ACTIVITY » Check every line of the entries below for "height", and copy the lines that have it.

(Beginning of THE INPUT)

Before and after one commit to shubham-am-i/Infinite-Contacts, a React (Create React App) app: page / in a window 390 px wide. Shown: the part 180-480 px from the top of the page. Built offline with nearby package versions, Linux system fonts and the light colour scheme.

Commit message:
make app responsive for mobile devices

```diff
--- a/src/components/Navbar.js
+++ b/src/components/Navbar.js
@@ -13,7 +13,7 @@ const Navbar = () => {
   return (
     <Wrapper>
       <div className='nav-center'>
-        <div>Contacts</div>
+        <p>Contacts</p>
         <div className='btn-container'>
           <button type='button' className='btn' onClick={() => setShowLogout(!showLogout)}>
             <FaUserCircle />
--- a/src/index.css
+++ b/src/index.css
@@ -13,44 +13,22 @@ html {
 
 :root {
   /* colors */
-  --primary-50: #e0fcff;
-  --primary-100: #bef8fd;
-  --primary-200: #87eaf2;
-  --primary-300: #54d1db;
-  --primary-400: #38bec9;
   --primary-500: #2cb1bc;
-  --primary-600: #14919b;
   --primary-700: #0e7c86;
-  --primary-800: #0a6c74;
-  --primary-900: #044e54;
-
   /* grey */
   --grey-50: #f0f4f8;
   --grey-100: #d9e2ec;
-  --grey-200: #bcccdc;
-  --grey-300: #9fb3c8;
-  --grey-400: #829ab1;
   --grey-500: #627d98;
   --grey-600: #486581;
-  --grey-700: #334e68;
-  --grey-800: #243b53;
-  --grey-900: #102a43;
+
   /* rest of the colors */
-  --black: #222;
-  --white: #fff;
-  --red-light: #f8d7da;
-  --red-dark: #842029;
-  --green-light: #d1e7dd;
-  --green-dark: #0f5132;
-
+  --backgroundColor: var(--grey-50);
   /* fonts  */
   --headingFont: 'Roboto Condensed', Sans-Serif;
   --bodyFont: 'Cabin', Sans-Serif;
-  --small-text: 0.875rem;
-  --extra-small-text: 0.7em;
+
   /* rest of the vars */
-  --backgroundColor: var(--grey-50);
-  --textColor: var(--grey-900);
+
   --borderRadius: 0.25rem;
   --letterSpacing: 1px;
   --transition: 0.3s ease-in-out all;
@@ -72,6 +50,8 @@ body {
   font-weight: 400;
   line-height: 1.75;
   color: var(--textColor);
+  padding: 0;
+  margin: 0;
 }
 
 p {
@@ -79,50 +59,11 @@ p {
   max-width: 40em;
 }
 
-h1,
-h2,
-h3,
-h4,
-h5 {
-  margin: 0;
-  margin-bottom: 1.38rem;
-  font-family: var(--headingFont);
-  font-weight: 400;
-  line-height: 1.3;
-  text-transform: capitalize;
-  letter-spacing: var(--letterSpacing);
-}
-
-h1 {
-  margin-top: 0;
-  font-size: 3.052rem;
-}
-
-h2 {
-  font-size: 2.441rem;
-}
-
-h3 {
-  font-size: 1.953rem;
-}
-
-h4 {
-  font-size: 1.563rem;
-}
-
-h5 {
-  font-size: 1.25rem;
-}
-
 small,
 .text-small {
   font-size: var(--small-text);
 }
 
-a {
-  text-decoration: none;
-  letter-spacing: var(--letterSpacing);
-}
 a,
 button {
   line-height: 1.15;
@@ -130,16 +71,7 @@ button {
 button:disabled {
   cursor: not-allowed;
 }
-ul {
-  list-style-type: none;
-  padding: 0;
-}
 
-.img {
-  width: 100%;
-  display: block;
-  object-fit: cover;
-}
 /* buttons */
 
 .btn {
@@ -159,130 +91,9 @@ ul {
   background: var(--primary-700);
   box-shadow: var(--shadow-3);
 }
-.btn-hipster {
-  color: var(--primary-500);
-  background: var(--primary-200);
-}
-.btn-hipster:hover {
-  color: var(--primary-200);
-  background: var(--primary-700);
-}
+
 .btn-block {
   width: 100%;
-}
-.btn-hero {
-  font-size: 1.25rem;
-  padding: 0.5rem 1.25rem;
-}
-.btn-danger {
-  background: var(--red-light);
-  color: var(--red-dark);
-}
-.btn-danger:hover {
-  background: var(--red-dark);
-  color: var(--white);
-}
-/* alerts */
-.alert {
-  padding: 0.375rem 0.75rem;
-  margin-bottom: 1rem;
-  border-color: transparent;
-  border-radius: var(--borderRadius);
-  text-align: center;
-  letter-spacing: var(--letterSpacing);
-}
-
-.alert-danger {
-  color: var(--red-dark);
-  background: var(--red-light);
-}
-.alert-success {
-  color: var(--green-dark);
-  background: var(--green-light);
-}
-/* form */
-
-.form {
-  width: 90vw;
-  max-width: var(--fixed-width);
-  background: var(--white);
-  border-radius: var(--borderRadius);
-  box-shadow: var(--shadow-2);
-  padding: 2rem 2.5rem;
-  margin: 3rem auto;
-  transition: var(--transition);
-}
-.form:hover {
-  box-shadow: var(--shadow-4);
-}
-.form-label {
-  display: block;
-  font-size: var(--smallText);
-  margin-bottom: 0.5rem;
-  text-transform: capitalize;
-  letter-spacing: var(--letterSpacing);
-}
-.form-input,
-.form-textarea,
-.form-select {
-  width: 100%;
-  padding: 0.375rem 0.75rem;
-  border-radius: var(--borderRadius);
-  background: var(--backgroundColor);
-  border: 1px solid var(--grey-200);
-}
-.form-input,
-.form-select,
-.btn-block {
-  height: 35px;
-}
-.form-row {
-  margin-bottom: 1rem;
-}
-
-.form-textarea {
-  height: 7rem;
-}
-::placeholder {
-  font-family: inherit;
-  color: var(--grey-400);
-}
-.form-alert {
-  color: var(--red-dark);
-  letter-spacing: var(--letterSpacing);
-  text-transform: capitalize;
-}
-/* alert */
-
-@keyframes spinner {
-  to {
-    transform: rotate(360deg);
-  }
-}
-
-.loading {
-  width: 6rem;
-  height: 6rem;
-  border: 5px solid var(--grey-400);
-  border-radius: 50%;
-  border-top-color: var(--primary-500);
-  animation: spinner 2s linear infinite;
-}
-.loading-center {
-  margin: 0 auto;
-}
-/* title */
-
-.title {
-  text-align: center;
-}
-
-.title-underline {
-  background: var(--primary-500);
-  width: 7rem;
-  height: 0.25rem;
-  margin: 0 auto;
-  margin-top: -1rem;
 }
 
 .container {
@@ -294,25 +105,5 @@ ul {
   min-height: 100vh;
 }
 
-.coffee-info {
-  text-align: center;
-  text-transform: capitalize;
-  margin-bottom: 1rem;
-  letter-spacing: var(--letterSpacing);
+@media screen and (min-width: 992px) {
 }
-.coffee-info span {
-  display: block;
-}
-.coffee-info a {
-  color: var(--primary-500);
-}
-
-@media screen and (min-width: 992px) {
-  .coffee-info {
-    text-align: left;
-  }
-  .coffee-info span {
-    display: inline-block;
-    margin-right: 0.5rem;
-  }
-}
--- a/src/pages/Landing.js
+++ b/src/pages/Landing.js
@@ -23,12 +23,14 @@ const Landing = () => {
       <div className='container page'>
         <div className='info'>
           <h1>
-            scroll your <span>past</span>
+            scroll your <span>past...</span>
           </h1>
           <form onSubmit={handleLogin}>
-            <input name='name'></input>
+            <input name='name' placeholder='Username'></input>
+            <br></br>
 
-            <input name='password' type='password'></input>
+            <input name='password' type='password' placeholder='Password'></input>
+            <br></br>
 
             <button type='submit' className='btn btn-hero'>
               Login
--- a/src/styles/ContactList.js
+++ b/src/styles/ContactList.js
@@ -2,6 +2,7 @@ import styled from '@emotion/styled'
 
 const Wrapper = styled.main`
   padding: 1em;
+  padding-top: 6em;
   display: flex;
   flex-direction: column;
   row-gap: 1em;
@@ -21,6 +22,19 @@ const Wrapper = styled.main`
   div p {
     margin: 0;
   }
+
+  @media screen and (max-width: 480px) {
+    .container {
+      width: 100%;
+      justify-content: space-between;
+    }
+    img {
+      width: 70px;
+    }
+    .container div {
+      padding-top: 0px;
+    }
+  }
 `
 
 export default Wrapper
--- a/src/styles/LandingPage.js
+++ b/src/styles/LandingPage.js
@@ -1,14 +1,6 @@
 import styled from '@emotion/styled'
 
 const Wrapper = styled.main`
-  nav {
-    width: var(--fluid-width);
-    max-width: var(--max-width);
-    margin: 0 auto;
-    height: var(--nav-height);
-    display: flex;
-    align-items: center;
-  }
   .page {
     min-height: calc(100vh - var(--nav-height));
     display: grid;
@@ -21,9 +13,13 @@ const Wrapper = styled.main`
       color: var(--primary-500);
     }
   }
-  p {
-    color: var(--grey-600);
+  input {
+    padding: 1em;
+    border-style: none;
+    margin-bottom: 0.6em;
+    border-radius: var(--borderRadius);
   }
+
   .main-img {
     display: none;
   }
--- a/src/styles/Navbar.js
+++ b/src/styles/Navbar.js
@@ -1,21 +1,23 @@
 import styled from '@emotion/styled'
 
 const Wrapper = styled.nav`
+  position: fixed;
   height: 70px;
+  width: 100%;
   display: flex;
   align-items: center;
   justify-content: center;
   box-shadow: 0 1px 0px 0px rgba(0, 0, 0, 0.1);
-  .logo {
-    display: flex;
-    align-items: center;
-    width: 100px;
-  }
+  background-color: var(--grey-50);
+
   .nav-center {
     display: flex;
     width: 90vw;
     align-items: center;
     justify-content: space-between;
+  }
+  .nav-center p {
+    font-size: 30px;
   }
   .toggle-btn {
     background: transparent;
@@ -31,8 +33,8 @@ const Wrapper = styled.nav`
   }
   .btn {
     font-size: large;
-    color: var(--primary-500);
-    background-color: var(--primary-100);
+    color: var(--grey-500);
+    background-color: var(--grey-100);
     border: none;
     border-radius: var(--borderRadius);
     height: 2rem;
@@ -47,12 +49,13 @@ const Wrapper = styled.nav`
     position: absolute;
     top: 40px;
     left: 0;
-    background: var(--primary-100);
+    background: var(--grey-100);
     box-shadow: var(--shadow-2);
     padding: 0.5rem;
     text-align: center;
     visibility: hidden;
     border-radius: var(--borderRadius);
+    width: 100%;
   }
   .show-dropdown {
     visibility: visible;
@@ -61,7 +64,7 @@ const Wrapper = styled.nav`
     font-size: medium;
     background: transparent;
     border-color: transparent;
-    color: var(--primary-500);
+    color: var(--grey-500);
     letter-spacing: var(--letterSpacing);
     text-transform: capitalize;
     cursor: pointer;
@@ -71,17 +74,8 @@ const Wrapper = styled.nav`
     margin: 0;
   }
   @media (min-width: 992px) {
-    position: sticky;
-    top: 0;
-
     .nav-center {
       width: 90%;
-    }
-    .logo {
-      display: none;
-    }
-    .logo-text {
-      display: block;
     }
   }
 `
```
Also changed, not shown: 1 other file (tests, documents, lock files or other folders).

(End of THE INPUT)

ANSWER AREA »
   line-height: 1.75;
-  line-height: 1.3;
   line-height: 1.15;
-  height: 35px;
-  height: 7rem;
-  height: 6rem;
-  height: 0.25rem;
   min-height: 100vh;
-    height: var(--nav-height);
     min-height: calc(100vh - var(--nav-height));
   height: 70px;
     height: 2rem;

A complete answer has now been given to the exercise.